“Do US-style human rights mean everyone has the right to pull out a gun and fire at others at will?” he asked. “Are arbitrary killings that plunge the people into horror and despair also part of the US-style human rights?”
Obviously, the answer is yes. If not, the US Congress would pass a law to curtail access to assault weapons.
Wang rattled off statistics about American bloodshed so detailed that we can only assume his ministry has an entire division devoted to it.
The Chinese government must know that whataboutism is a weak strategy, but when there’s so much evidence suggesting human rights abuses in Xinjiang that Chinese President Xi Jinping needs to tell United Nations human rights commissioner Michelle Bachelet not to give “patronising lectures”, there are few other argumentative paths to take.
This approach also fails to acknowledge a key difference in this diplomatic stand-off: American gun violence reflects a weakness in the country’s political system that many within it are trying to fix, while repression of some minorities in China derives from top-down orders, which no one is permitted to question, as Xi clearly states.
But I digress, and this particular argument could go on forever. Let’s bring the focus back to gun violence in America because, while the problem might seem to be an entirely domestic issue, it has reached crisis proportions, which distracts the Biden administration from managing the many other crises affecting people worldwide.

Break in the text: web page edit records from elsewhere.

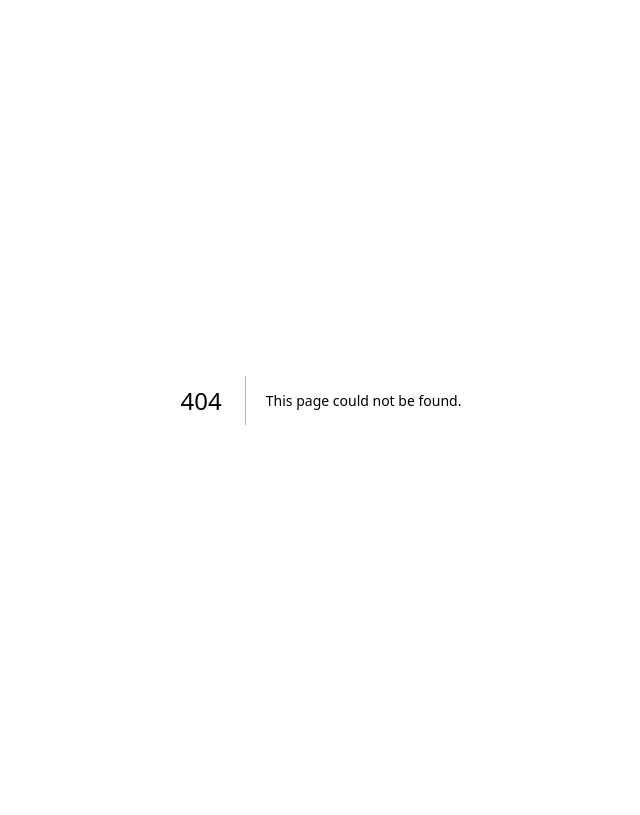
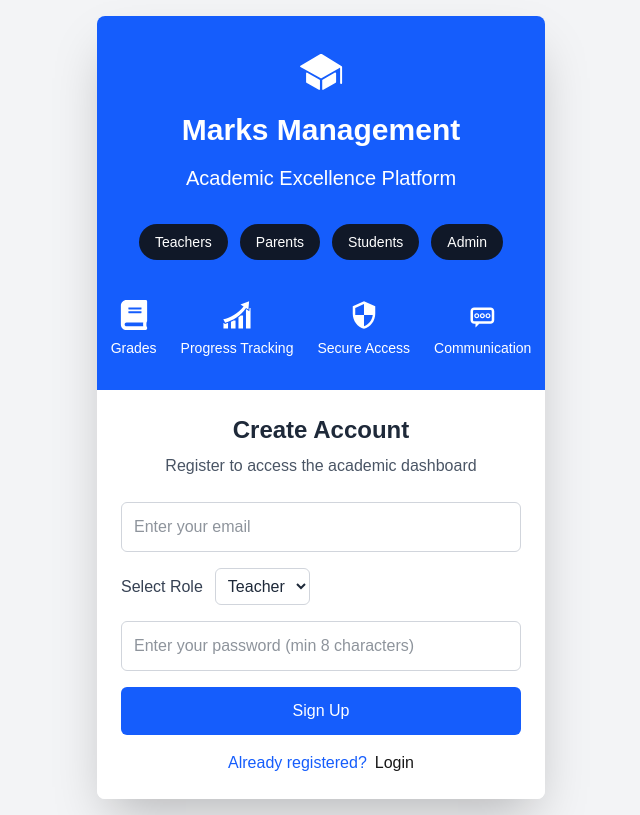
Before and after one commit to isaacmatovu/schoolmanagement, a Next.js app: page /register in a window 1280 px wide. Before the commit this address had no page. Shown: the whole page, without its empty margins (319-959 px from the left). Built offline with nearby package versions, Linux system fonts and the light colour scheme; no server answers.

Commit message:
added form validation

```diff
--- /dev/null
+++ b/src/app/register/page.tsx
@@ -0,0 +1,9 @@
+import Register from "@/components/auth/register";
+
+export default function RegisterPage() {
+  return (
+    <div>
+      <Register />
+    </div>
+  );
+}
```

The concentration of carbon dioxide in our atmosphere reached nearly 421 parts per million in May, a record, marking a rise of 50 per cent from pre-industrial levels, a crisis that has implications far more grave than the misery Russia is inflicting in Europe.
But, as we’ve seen throughout the decades that scientists have been warning us about the burning of fossil fuels, US politicians are only too happy to be distracted by culture wars to avoid having to solve problems that will kill far more people than those who died at the hands of demented individuals with easy access to assault weapons.
And they’re at it again. Instead of agreeing that the time has come for some measure that will create a reasonable limitation to that access, the Republican Party’s right flank is trying to turn the angst of the bloodshed in Uvalde, Texas, and Buffalo, New York, into an argument for their most unpopular positions.
Representative Billy Long, who is running for a US Senate seat in a competitive primary in Missouri, said in a stunning feat of rhetorical gymnastics that America has too many mass murders because legal abortion has devalued life.
There are plenty more examples of this line of argument about how godlessness is the prime culprit now being deployed on all available channels by lawmakers, who will ensure that American exceptionalism remains intact.